These are examples of the pieces of information intergrated into the story, discovered by the author on his journey of uncovering the joys of running. This information is presented in a lively way and never gets dry or dull.
The Main Story
So, what is the book about then? The story itself centers around the Tarahumara Indians of Mexico. They live a simple and secluded life in an isolated canyon. Running is a lifestyle to them, a normal part of being alive. Gender and age does not matter, everybody runs. The author stumbles across these people while searching for the answer of why he can’t run without getting injured. As a journalist, he smells a good story and off he goes to Mexico to find out the secrets of these natural ultra runners.

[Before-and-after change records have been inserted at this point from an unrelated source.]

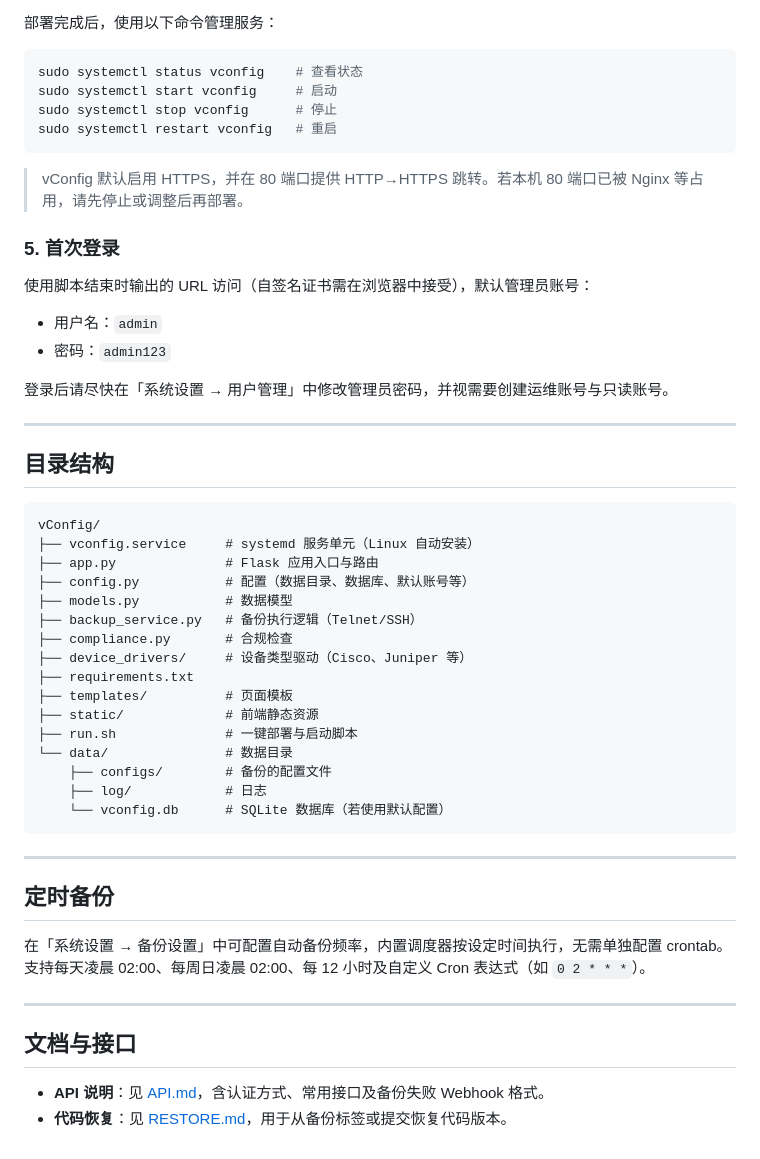
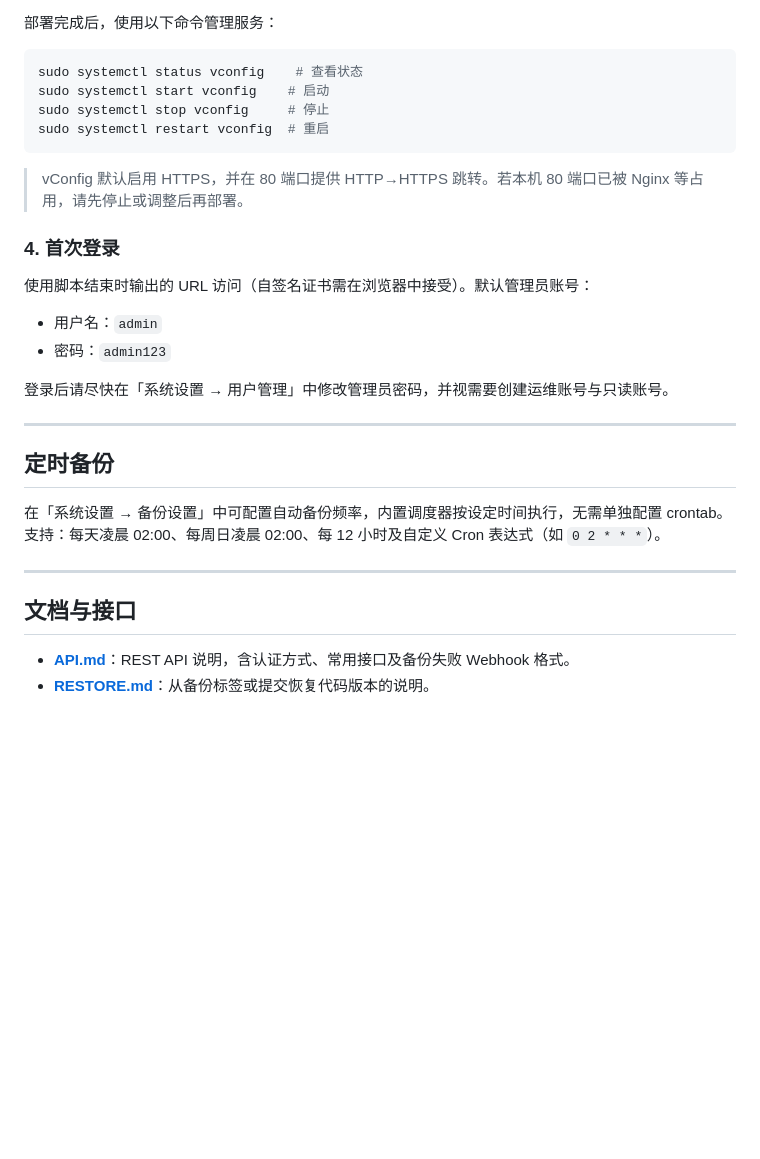
Before and after one commit to dangleungfai/vConfig, a Markdown page: README.md, the part around one of its changes. GitHub-like rendering; blank space fills up the shorter version.

````diff
--- a/README.md
+++ b/README.md
@@ -91,16 +142,16 @@ sudo ./run.sh
 
 ```bash
 sudo systemctl status vconfig    # 查看状态
-sudo systemctl start vconfig     # 启动
-sudo systemctl stop vconfig      # 停止
-sudo systemctl restart vconfig   # 重启
+sudo systemctl start vconfig    # 启动
+sudo systemctl stop vconfig     # 停止
+sudo systemctl restart vconfig  # 重启
 ```
 
 > vConfig 默认启用 HTTPS，并在 80 端口提供 HTTP→HTTPS 跳转。若本机 80 端口已被 Nginx 等占用，请先停止或调整后再部署。
 
-### 5. 首次登录
+### 4. 首次登录
 
-使用脚本结束时输出的 URL 访问（自签名证书需在浏览器中接受），默认管理员账号：
+使用脚本结束时输出的 URL 访问（自签名证书需在浏览器中接受）。默认管理员账号：
 
 - 用户名：`admin`
 - 密码：`admin123`
@@ -109,36 +160,13 @@ sudo systemctl restart vconfig   # 重启
 
 ---
 
-## 目录结构
-
-```
-vConfig/
-├── vconfig.service     # systemd 服务单元（Linux 自动安装）
-├── app.py              # Flask 应用入口与路由
-├── config.py           # 配置（数据目录、数据库、默认账号等）
-├── models.py           # 数据模型
-├── backup_service.py   # 备份执行逻辑（Telnet/SSH）
-├── compliance.py       # 合规检查
-├── device_drivers/     # 设备类型驱动（Cisco、Juniper 等）
-├── requirements.txt
-├── templates/          # 页面模板
-├── static/             # 前端静态资源
-├── run.sh              # 一键部署与启动脚本
-└── data/               # 数据目录
-    ├── configs/        # 备份的配置文件
-    ├── log/            # 日志
-    └── vconfig.db      # SQLite 数据库（若使用默认配置）
-```
-
----
-
 ## 定时备份
 
-在「系统设置 → 备份设置」中可配置自动备份频率，内置调度器按设定时间执行，无需单独配置 crontab。支持每天凌晨 02:00、每周日凌晨 02:00、每 12 小时及自定义 Cron 表达式（如 `0 2 * * *`）。
+在「系统设置 → 备份设置」中可配置自动备份频率，内置调度器按设定时间执行，无需单独配置 crontab。支持：每天凌晨 02:00、每周日凌晨 02:00、每 12 小时及自定义 Cron 表达式（如 `0 2 * * *`）。
 
 ---
 
 ## 文档与接口
 
-- **API 说明**：见 [API.md](API.md)，含认证方式、常用接口及备份失败 Webhook 格式。
-- **代码恢复**：见 [RESTORE.md](RESTORE.md)，用于从备份标签或提交恢复代码版本。
+- **[API.md](API.md)**：REST API 说明，含认证方式、常用接口及备份失败 Webhook 格式。
+- **[RESTORE.md](RESTORE.md)**：从备份标签或提交恢复代码版本的说明。
````
Also changed, not shown: other parts of README.md (+109 -58 lines).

Even though it’s his first book, Christopher Mcdougall does an excellent job. He is, of course, a seasoned writer as a journalist, but this is probably different from anything he has undertaken before. The story reads like a novel and he describes the events as though he was there. This makes it more exciting and fun to read. The characters are modern ultra runners and legends, Mcdougall himself and the Tarahumara Indians. And last but not least, Micah True or “Caballo Blanco” as he was nicknamed.
The story starts with this man who is clouded in mystery. Without him there wouldn’t have been a story at all, because he alone had won the respect of the Tarahumara Indians by living and running where they live, respecting and admiring their culture. He was the link between the reserved Indians and the western ultra runners. Through his and Mcdougall’s joint efforts, the peak of the drama was made possible: A 50 mile race in the Tarahumara home court including some of the greatest western ultra runners including Scott Jurek. This was a dream come true for True.
The drama not only begins with Micah True but also closes with revealing his story and true identity. This is appropriate, because the true message of the book is fleshed out in the person of Micah True. He finds salvation from the complications and hurts of modern life through running and a simple lifestyle. In essence, the book conveys the joy of running. And this joy is really infectious, it jumps out of the pages of the book and becomes a part of you.
It would be fair to say that Mcdougall is presenting the gospel of running in this book. And as such, those who already have tasted the joy of running will be encouraged and inspired by the message, whether they agree with all the implications made in the book or not. Those who haven’t already had their eyes opened to this gospel, will either give running a try, or remain sceptical. Either way, all readers–runners or not, should find the story enjoyable. So if you haven’t yet read this influential best seller, I highly recommend you get a copy right away.
Post a Comment
Have you read “Born to Run”?
- How did the book influence you?
- What did you like the most about it?
- Share your thoughts on Micah True